A Democratic candidate for a Senate seat representing Georgia raised his national profile and added to his campaign coffers this week thanks to WNBA players who started wearing black T-shirts emblazoned with “Vote Warnock.”

That is Rev. Raphael Warnock, who is running to unseat Republican Sen. Kelly Loeffler in a state Democrats are desperate to flip. Loeffler is a co-owner of the WNBA’s Atlanta Dream. The women’s basketball players singled out the Senate race in protest of Loeffler, who has spoken out against the league’s embrace of the Black Lives Matter movement.

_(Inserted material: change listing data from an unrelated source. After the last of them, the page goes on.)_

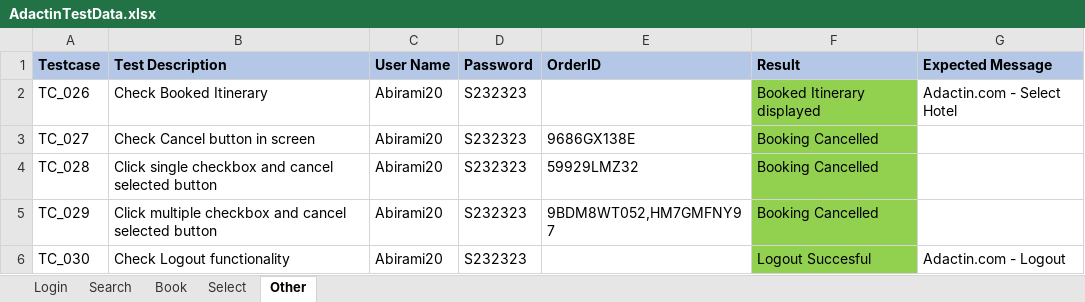
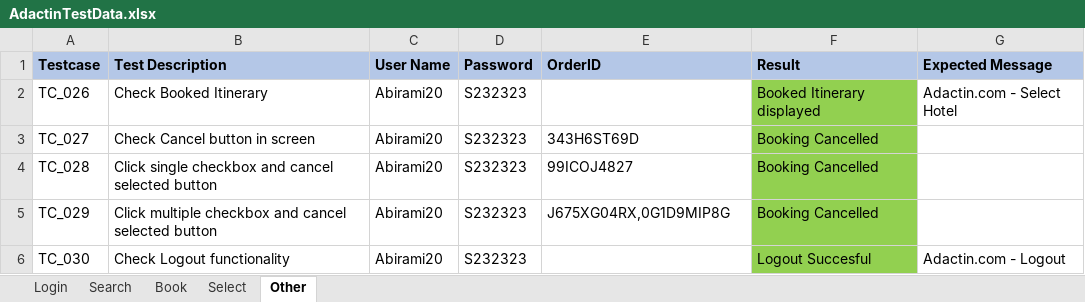
Before and after one commit to AbiramiSrinivasan10/Abirami_GUVI_Task, an Excel workbook: target/test-classes/Utils/AdactinTestData.xlsx, sheet Other, drawn as a sheet; values as stored, in another font and other column widths than the file's, no borders; the diff names each change by its address in the sheet, - before the commit and + after, or states it on an @@ line.

```diff
--- a/target/test-classes/Utils/AdactinTestData.xlsx (sheet Other)
+++ b/target/test-classes/Utils/AdactinTestData.xlsx (sheet Other)
-E3 (OrderID): 9686GX138E
+E3 (OrderID): 343H6ST69D
-E4 (OrderID): 59929LMZ32
+E4 (OrderID): 99ICOJ4827
-E5 (OrderID): 9BDM8WT052,HM7GMFNY97
+E5 (OrderID): J675XG04RX,0G1D9MIP8G
```
Also changed, not shown: 4 other files.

Warnock announced on social media that in the 48 hours since the WNBA players began posting images of themselves wearing the tees, his campaign raised $183,000.

The race is already on pace to be one of the most expensive in the country. Loeffler has raised $17.5 million this cycle, spent $10.5 million and has $7.3 million on hand. Warnock has raised $4.3 million, spent $1.4 million and has $2.8 million on hand.

Warnock is the senior pastor at Ebenezer Baptist Church, where the Rev. Martin Luther King Jr. preached. The funeral of late civil rights icon John Lewis was held there last week and Warnock spoke.

“In a moment when there is so much political cynicism and narcissism that masquerades as patriotism,” he said in his sermon, “here lies a true American patriot who risked his life and limb for the hope and the promise of democracy.”

By Colby Itkowitz
August 6, 2020 at 8:10 PM EDT

Left-wing activists attack potential VP pick Susan Rice as too hawkish

There will be no floor fight at this year’s Democratic National Convention, and no “floor” to have it on. For the first time in 92 years, the party’s nominee won’t even appear in person to thank the delegates and dodge balloons.

That has not quieted the resistance to Biden’s policies and the personnel inside his party, coming from activists who say they will work to get him elected but are still working to influence the type of president he’ll be. As former national security adviser Susan E. Rice is touted as a potential vice president for Biden, hundreds of delegates out of nearly 4,000 are begging him not to pick her, urging him to sideline “hawks” inside the party and warning that he will lose votes if he doesn’t.

“Susan E. Rice would be a travesty if she were chosen to be his VP candidate, or for any position in his Cabinet,” said Marcy Winograd, a California delegate for Sanders who has distributed a letter urging Biden to ditch Rice and six other veterans of previous Democratic administrations. “She pushed for every war, against Iraq, Libya, Yemen. She has left a trail of carnage in her wake. Elevating her would be a death wish for the Democratic Party.”

Biden’s campaign declined to comment on the criticism of Rice. There’s no evidence that Rice “argued for the war” as carried out in 2002, when she was serving as a fellow for the Brookings Institution. While she advocated for limited military involvement, also opposed by the left, she stopped short of endorsing invasion. But her record on Libya and Syria is undisputed and a source of bafflement for anti-interventionists as they watch the “veepstakes” unfold.

Read more here.

By David Weigel
August 6, 2020 at 7:19 PM EDT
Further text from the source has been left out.